**TASK PROMPT**
Your copy should match the entries exactly, except that it holds no pictures.
+++ THE INPUT
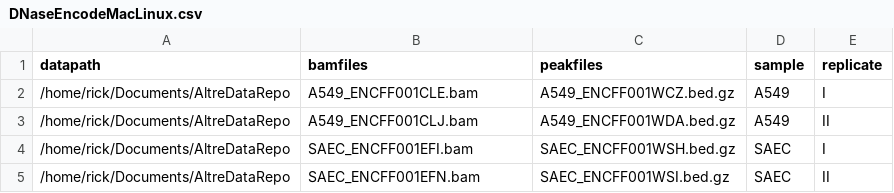
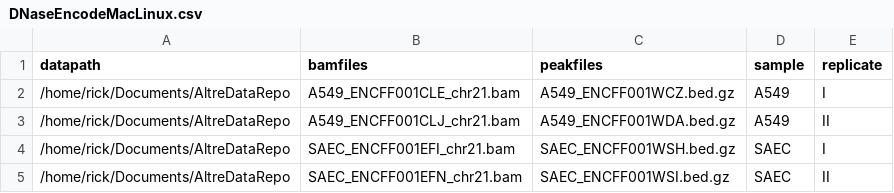
Before and after one commit to Mathelab/ALTREsampledata, a CSV file: DNaseEncodeMacLinux.csv, drawn as a sheet.

Commit message:
changed maclinux csv so that the bam files have chr21 in the name

```diff
--- a/DNaseEncodeMacLinux.csv
+++ b/DNaseEncodeMacLinux.csv
@@ -1,5 +1,5 @@
 datapath,bamfiles,peakfiles,sample,replicate
-/home/rick/Documents/AltreDataRepo,A549_ENCFF001CLE.bam,A549_ENCFF001WCZ.bed.gz,A549,I
-/home/rick/Documents/AltreDataRepo,A549_ENCFF001CLJ.bam,A549_ENCFF001WDA.bed.gz,A549,II
-/home/rick/Documents/AltreDataRepo,SAEC_ENCFF001EFI.bam,SAEC_ENCFF001WSH.bed.gz,SAEC,I
-/home/rick/Documents/AltreDataRepo,SAEC_ENCFF001EFN.bam,SAEC_ENCFF001WSI.bed.gz,SAEC,II
+/home/rick/Documents/AltreDataRepo,A549_ENCFF001CLE_chr21.bam,A549_ENCFF001WCZ.bed.gz,A549,I
+/home/rick/Documents/AltreDataRepo,A549_ENCFF001CLJ_chr21.bam,A549_ENCFF001WDA.bed.gz,A549,II
+/home/rick/Documents/AltreDataRepo,SAEC_ENCFF001EFI_chr21.bam,SAEC_ENCFF001WSH.bed.gz,SAEC,I
+/home/rick/Documents/AltreDataRepo,SAEC_ENCFF001EFN_chr21.bam,SAEC_ENCFF001WSI.bed.gz,SAEC,II
```
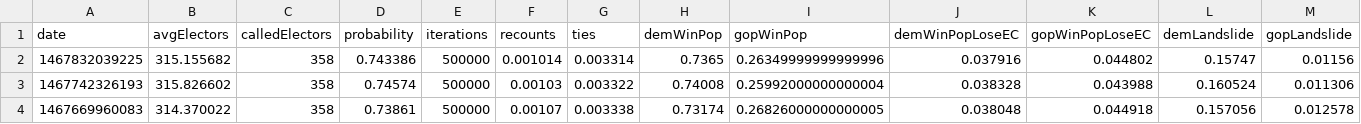
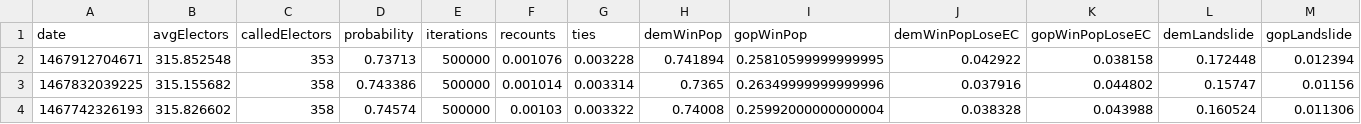
Before and after one commit to CoryMcCartan/election-2016, a CSV file: client/data/history.csv, drawn as a sheet; only a part is shown; the shorter side is filled out with more unchanged rows; the diff names each change by its address in the sheet, - before the commit and + after, or states it on an @@ line.

```diff
--- a/client/data/history.csv
+++ b/client/data/history.csv
+row 2: 1467912704671 | 315.852548 | 353 | 0.73713 | 500000 | 0.001076 | 0.003228 | 0.741894 | 0.25810599999999995 | 0.042922 | 0.038158 | 0.172448 | 0.012394
```
Also changed, not shown: client/data/electors.csv, client/data/states.csv, 3 other files.
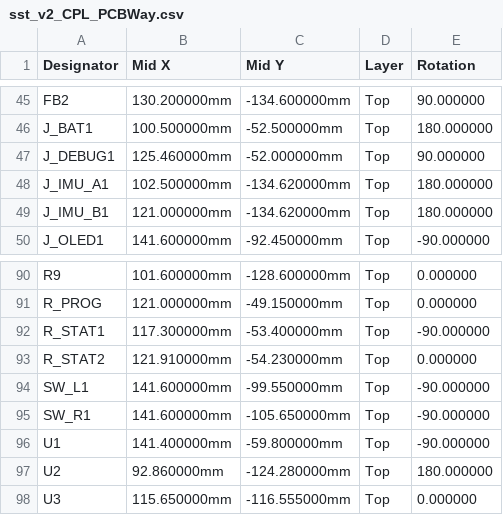
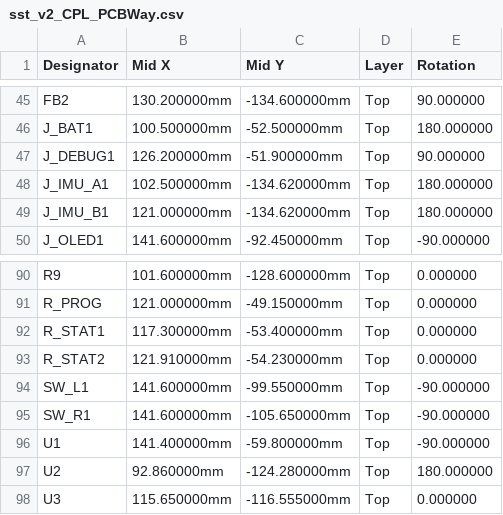
Before and after one commit to manhatma/sst, a CSV file: hardware/sst_v2/fab/sst_v2_CPL_PCBWay.csv, drawn as a sheet; only a part is shown, gaps mark what is left out.

```diff
--- a/hardware/sst_v2/fab/sst_v2_CPL_PCBWay.csv
+++ b/hardware/sst_v2/fab/sst_v2_CPL_PCBWay.csv
@@ -46,3 +46,3 @@ FB2,130.200000mm,-134.600000mm,Top,90.000000
 J_BAT1,100.500000mm,-52.500000mm,Top,180.000000
-J_DEBUG1,125.460000mm,-52.000000mm,Top,90.000000
+J_DEBUG1,126.200000mm,-51.900000mm,Top,90.000000
 J_IMU_A1,102.500000mm,-134.620000mm,Top,180.000000
@@ -91,3 +91,3 @@ R9,101.600000mm,-128.600000mm,Top,0.000000
 R_PROG,121.000000mm,-49.150000mm,Top,0.000000
-R_STAT1,117.300000mm,-53.400000mm,Top,-90.000000
+R_STAT1,117.300000mm,-53.400000mm,Top,0.000000
 R_STAT2,121.910000mm,-54.230000mm,Top,0.000000
```
Also changed, not shown: 19 other files.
++++++
**OUTPUT**
Before and after one commit to Mathelab/ALTREsampledata, a CSV file: DNaseEncodeMacLinux.csv, drawn as a sheet.

Commit message:
changed maclinux csv so that the bam files have chr21 in the name

```diff
--- a/DNaseEncodeMacLinux.csv
+++ b/DNaseEncodeMacLinux.csv
@@ -1,5 +1,5 @@
 datapath,bamfiles,peakfiles,sample,replicate
-/home/rick/Documents/AltreDataRepo,A549_ENCFF001CLE.bam,A549_ENCFF001WCZ.bed.gz,A549,I
-/home/rick/Documents/AltreDataRepo,A549_ENCFF001CLJ.bam,A549_ENCFF001WDA.bed.gz,A549,II
-/home/rick/Documents/AltreDataRepo,SAEC_ENCFF001EFI.bam,SAEC_ENCFF001WSH.bed.gz,SAEC,I
-/home/rick/Documents/AltreDataRepo,SAEC_ENCFF001EFN.bam,SAEC_ENCFF001WSI.bed.gz,SAEC,II
+/home/rick/Documents/AltreDataRepo,A549_ENCFF001CLE_chr21.bam,A549_ENCFF001WCZ.bed.gz,A549,I
+/home/rick/Documents/AltreDataRepo,A549_ENCFF001CLJ_chr21.bam,A549_ENCFF001WDA.bed.gz,A549,II
+/home/rick/Documents/AltreDataRepo,SAEC_ENCFF001EFI_chr21.bam,SAEC_ENCFF001WSH.bed.gz,SAEC,I
+/home/rick/Documents/AltreDataRepo,SAEC_ENCFF001EFN_chr21.bam,SAEC_ENCFF001WSI.bed.gz,SAEC,II
```
Before and after one commit to CoryMcCartan/election-2016, a CSV file: client/data/history.csv, drawn as a sheet; only a part is shown; the shorter side is filled out with more unchanged rows; the diff names each change by its address in the sheet, - before the commit and + after, or states it on an @@ line.

```diff
--- a/client/data/history.csv
+++ b/client/data/history.csv
+row 2: 1467912704671 | 315.852548 | 353 | 0.73713 | 500000 | 0.001076 | 0.003228 | 0.741894 | 0.25810599999999995 | 0.042922 | 0.038158 | 0.172448 | 0.012394
```
Also changed, not shown: client/data/electors.csv, client/data/states.csv, 3 other files.
Before and after one commit to manhatma/sst, a CSV file: hardware/sst_v2/fab/sst_v2_CPL_PCBWay.csv, drawn as a sheet; only a part is shown, gaps mark what is left out.

```diff
--- a/hardware/sst_v2/fab/sst_v2_CPL_PCBWay.csv
+++ b/hardware/sst_v2/fab/sst_v2_CPL_PCBWay.csv
@@ -46,3 +46,3 @@ FB2,130.200000mm,-134.600000mm,Top,90.000000
 J_BAT1,100.500000mm,-52.500000mm,Top,180.000000
-J_DEBUG1,125.460000mm,-52.000000mm,Top,90.000000
+J_DEBUG1,126.200000mm,-51.900000mm,Top,90.000000
 J_IMU_A1,102.500000mm,-134.620000mm,Top,180.000000
@@ -91,3 +91,3 @@ R9,101.600000mm,-128.600000mm,Top,0.000000
 R_PROG,121.000000mm,-49.150000mm,Top,0.000000
-R_STAT1,117.300000mm,-53.400000mm,Top,-90.000000
+R_STAT1,117.300000mm,-53.400000mm,Top,0.000000
 R_STAT2,121.910000mm,-54.230000mm,Top,0.000000
```
Also changed, not shown: 19 other files.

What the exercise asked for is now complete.